§ **What is being asked**
Sift through the material below and return the lines with "group".
Data records Start Marker
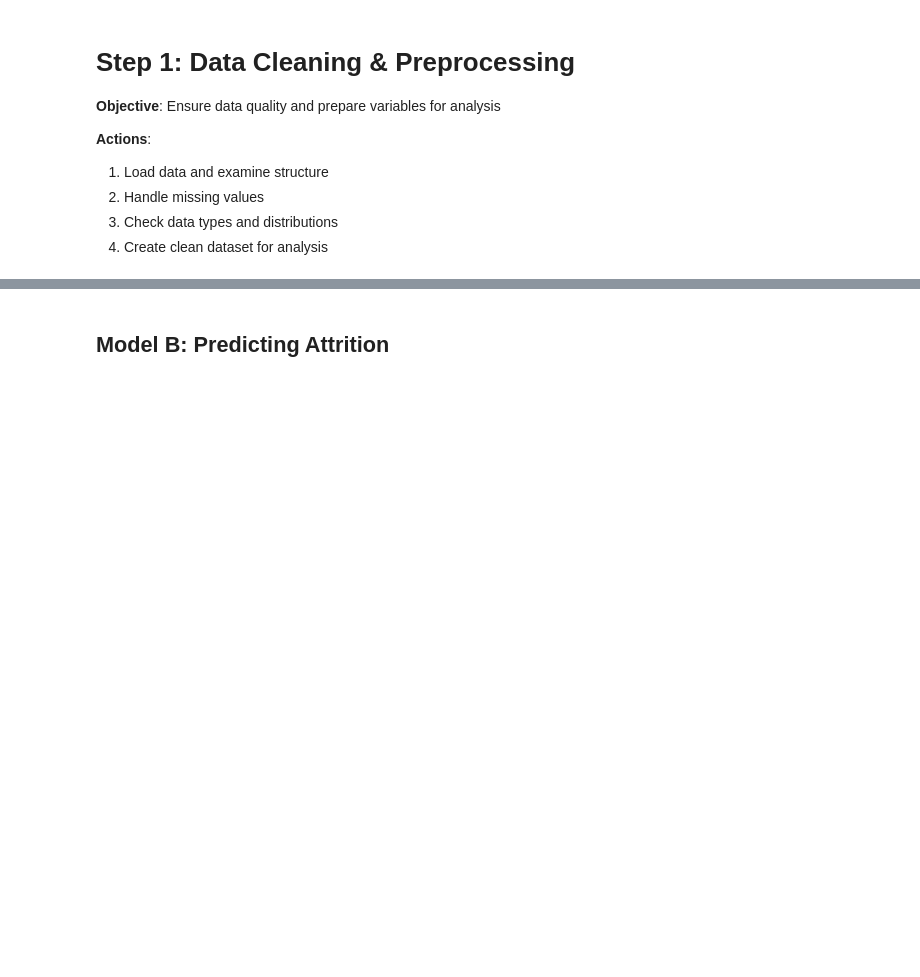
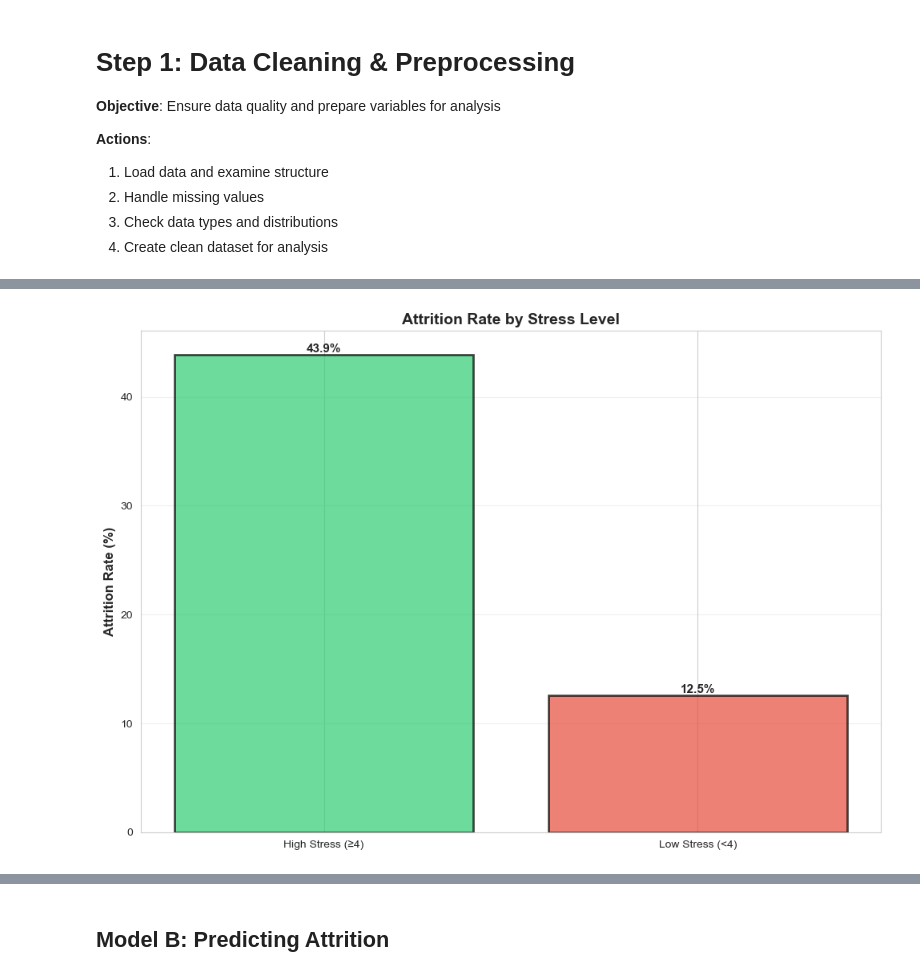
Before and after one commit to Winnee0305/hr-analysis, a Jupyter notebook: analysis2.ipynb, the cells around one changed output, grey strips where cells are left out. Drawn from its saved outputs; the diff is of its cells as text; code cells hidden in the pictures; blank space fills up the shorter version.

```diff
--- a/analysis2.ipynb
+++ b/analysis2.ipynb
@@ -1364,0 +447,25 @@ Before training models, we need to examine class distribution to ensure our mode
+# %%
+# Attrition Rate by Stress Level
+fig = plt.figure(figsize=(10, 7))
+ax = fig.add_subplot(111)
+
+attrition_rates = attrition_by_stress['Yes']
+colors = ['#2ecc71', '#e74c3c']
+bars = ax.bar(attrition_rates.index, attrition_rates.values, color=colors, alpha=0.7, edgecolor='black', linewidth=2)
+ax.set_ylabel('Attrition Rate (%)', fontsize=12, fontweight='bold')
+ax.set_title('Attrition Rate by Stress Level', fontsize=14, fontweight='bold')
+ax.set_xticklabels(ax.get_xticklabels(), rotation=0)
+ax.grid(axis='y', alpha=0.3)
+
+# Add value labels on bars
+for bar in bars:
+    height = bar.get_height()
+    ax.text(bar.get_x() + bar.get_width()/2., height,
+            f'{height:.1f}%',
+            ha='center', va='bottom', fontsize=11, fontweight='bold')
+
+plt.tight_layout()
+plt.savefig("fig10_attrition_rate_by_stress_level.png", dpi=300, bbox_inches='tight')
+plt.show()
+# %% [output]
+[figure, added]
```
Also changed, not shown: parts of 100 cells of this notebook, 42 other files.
Data records End Marker
Data records Start Marker
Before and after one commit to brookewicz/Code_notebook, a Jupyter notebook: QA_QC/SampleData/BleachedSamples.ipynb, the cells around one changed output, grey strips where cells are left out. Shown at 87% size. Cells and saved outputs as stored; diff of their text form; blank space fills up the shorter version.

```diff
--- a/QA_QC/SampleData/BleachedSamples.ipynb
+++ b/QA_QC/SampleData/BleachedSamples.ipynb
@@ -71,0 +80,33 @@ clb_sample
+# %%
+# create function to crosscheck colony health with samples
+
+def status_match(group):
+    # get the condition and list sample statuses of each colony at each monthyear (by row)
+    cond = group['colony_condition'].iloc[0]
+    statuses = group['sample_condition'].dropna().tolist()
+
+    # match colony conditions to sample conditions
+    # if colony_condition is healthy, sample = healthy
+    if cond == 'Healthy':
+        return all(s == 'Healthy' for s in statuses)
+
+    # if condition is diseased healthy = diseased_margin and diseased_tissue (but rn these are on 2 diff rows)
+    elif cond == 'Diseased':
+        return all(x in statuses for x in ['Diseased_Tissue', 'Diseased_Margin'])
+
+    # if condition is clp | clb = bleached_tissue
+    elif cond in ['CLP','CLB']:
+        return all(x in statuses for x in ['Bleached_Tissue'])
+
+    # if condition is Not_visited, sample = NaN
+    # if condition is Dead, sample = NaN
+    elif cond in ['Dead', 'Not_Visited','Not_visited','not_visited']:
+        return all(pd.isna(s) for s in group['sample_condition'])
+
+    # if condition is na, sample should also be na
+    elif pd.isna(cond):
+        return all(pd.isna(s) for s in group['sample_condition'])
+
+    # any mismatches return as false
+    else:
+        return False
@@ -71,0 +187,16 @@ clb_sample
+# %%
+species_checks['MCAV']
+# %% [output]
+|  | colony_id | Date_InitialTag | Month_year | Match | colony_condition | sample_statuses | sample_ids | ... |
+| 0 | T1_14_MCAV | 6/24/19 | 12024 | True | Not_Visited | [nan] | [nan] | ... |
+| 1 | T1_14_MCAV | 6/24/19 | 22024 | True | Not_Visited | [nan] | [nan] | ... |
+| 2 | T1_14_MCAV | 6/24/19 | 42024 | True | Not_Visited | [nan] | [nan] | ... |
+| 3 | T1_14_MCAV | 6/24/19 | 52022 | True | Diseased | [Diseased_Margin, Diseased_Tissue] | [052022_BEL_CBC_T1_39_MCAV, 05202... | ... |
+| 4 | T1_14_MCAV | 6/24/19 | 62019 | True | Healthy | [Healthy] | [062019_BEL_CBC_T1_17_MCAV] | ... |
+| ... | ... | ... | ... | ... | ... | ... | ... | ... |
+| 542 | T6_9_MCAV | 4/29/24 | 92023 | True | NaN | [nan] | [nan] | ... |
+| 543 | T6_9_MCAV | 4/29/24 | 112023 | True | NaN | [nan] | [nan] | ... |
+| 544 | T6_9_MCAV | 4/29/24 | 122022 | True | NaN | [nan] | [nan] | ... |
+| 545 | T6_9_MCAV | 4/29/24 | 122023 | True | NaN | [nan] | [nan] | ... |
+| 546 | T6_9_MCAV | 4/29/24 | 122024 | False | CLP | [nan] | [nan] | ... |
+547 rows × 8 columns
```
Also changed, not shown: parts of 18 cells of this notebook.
Data records End Marker
§ **Final answer**
+def status_match(group):
+    cond = group['colony_condition'].iloc[0]
+    statuses = group['sample_condition'].dropna().tolist()
+        return all(pd.isna(s) for s in group['sample_condition'])
+        return all(pd.isna(s) for s in group['sample_condition'])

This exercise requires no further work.